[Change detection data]

--- START ---

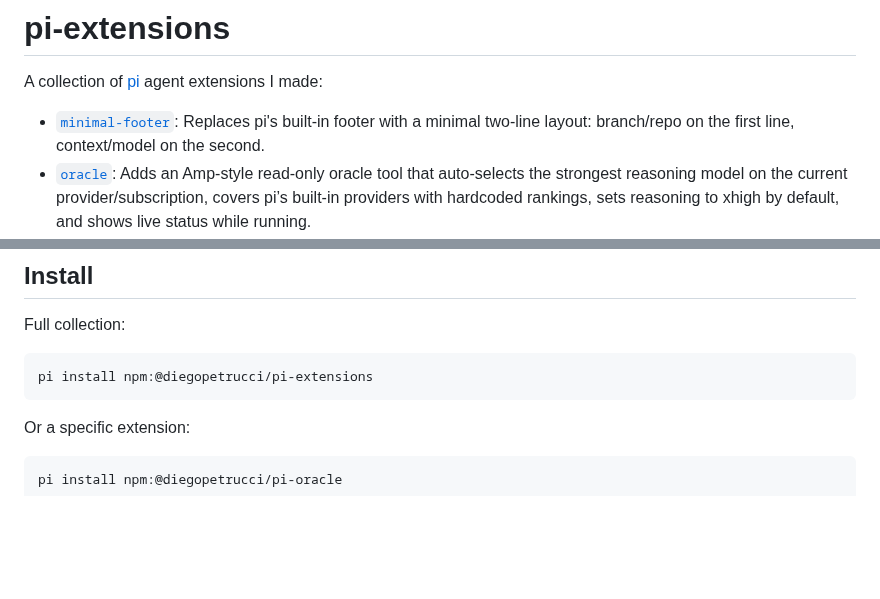
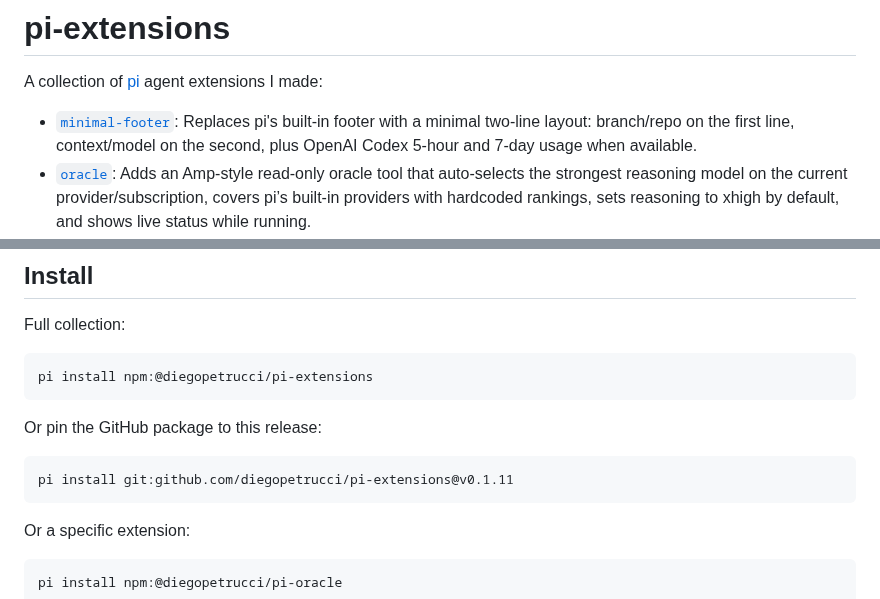
Before and after one commit to diegopetrucci/pi-extensions, a Markdown page: README.md, 2 parts joined by grey strips. Rendered like a GitHub page; blank space fills up the shorter version.

````diff
--- a/README.md
+++ b/README.md
@@ -2,7 +2,7 @@
 
 A collection of [pi](https://github.com/badlogic/pi-mono) agent extensions I made:
 
-- [`minimal-footer`](./extensions/minimal-footer): Replaces pi's built-in footer with a minimal two-line layout: branch/repo on the first line, context/model on the second.
+- [`minimal-footer`](./extensions/minimal-footer): Replaces pi's built-in footer with a minimal two-line layout: branch/repo on the first line, context/model on the second, plus OpenAI Codex 5-hour and 7-day usage when available.
 - [`oracle`](./extensions/oracle): Adds an Amp-style read-only oracle tool that auto-selects the strongest reasoning model on the current provider/subscription, covers pi’s built-in providers with hardcoded rankings, sets reasoning to xhigh by default, and shows live status while running.
 - [`permission-gate`](./extensions/permission-gate): Prompts for confirmation before dangerous bash commands like `rm -rf`, `sudo`, and `chmod 777`.
 - [`confirm-destructive`](./extensions/confirm-destructive): Confirms before destructive session actions like clear, switch, and fork.
@@ -18,6 +18,12 @@ Full collection:
 pi install npm:@diegopetrucci/pi-extensions
 ```
 
+Or pin the GitHub package to this release:
+
+```bash
+pi install git:github.com/diegopetrucci/pi-extensions@v0.1.11
+```
+
 Or a specific extension:
 
 ```bash
````
Also changed, not shown: docs/announcement-v0.1.11.md (added, +54 -0 lines), docs/github-release-v0.1.11.md (added, +45 -0 lines), docs/publish-checklist-v0.1.11.md (added, +103 -0 lines), docs/release-notes-v0.1.11.md (added, +28 -0 lines), extensions/minimal-footer/README.md (+10 -0 lines), assets/minimal-footer-preview.png, 4 other files.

--- END ---

### [WHAT TO PRODUCE]
Please copy the entries in full. Leave each image out.

### [ANSWER SECTION]
Before and after one commit to diegopetrucci/pi-extensions, a Markdown page: README.md, 2 parts joined by grey strips. Rendered like a GitHub page; blank space fills up the shorter version.

````diff
--- a/README.md
+++ b/README.md
@@ -2,7 +2,7 @@
 
 A collection of [pi](https://github.com/badlogic/pi-mono) agent extensions I made:
 
-- [`minimal-footer`](./extensions/minimal-footer): Replaces pi's built-in footer with a minimal two-line layout: branch/repo on the first line, context/model on the second.
+- [`minimal-footer`](./extensions/minimal-footer): Replaces pi's built-in footer with a minimal two-line layout: branch/repo on the first line, context/model on the second, plus OpenAI Codex 5-hour and 7-day usage when available.
 - [`oracle`](./extensions/oracle): Adds an Amp-style read-only oracle tool that auto-selects the strongest reasoning model on the current provider/subscription, covers pi’s built-in providers with hardcoded rankings, sets reasoning to xhigh by default, and shows live status while running.
 - [`permission-gate`](./extensions/permission-gate): Prompts for confirmation before dangerous bash commands like `rm -rf`, `sudo`, and `chmod 777`.
 - [`confirm-destructive`](./extensions/confirm-destructive): Confirms before destructive session actions like clear, switch, and fork.
@@ -18,6 +18,12 @@ Full collection:
 pi install npm:@diegopetrucci/pi-extensions
 ```
 
+Or pin the GitHub package to this release:
+
+```bash
+pi install git:github.com/diegopetrucci/pi-extensions@v0.1.11
+```
+
 Or a specific extension:
 
 ```bash
````
Also changed, not shown: docs/announcement-v0.1.11.md (added, +54 -0 lines), docs/github-release-v0.1.11.md (added, +45 -0 lines), docs/publish-checklist-v0.1.11.md (added, +103 -0 lines), docs/release-notes-v0.1.11.md (added, +28 -0 lines), extensions/minimal-footer/README.md (+10 -0 lines), assets/minimal-footer-preview.png, 4 other files.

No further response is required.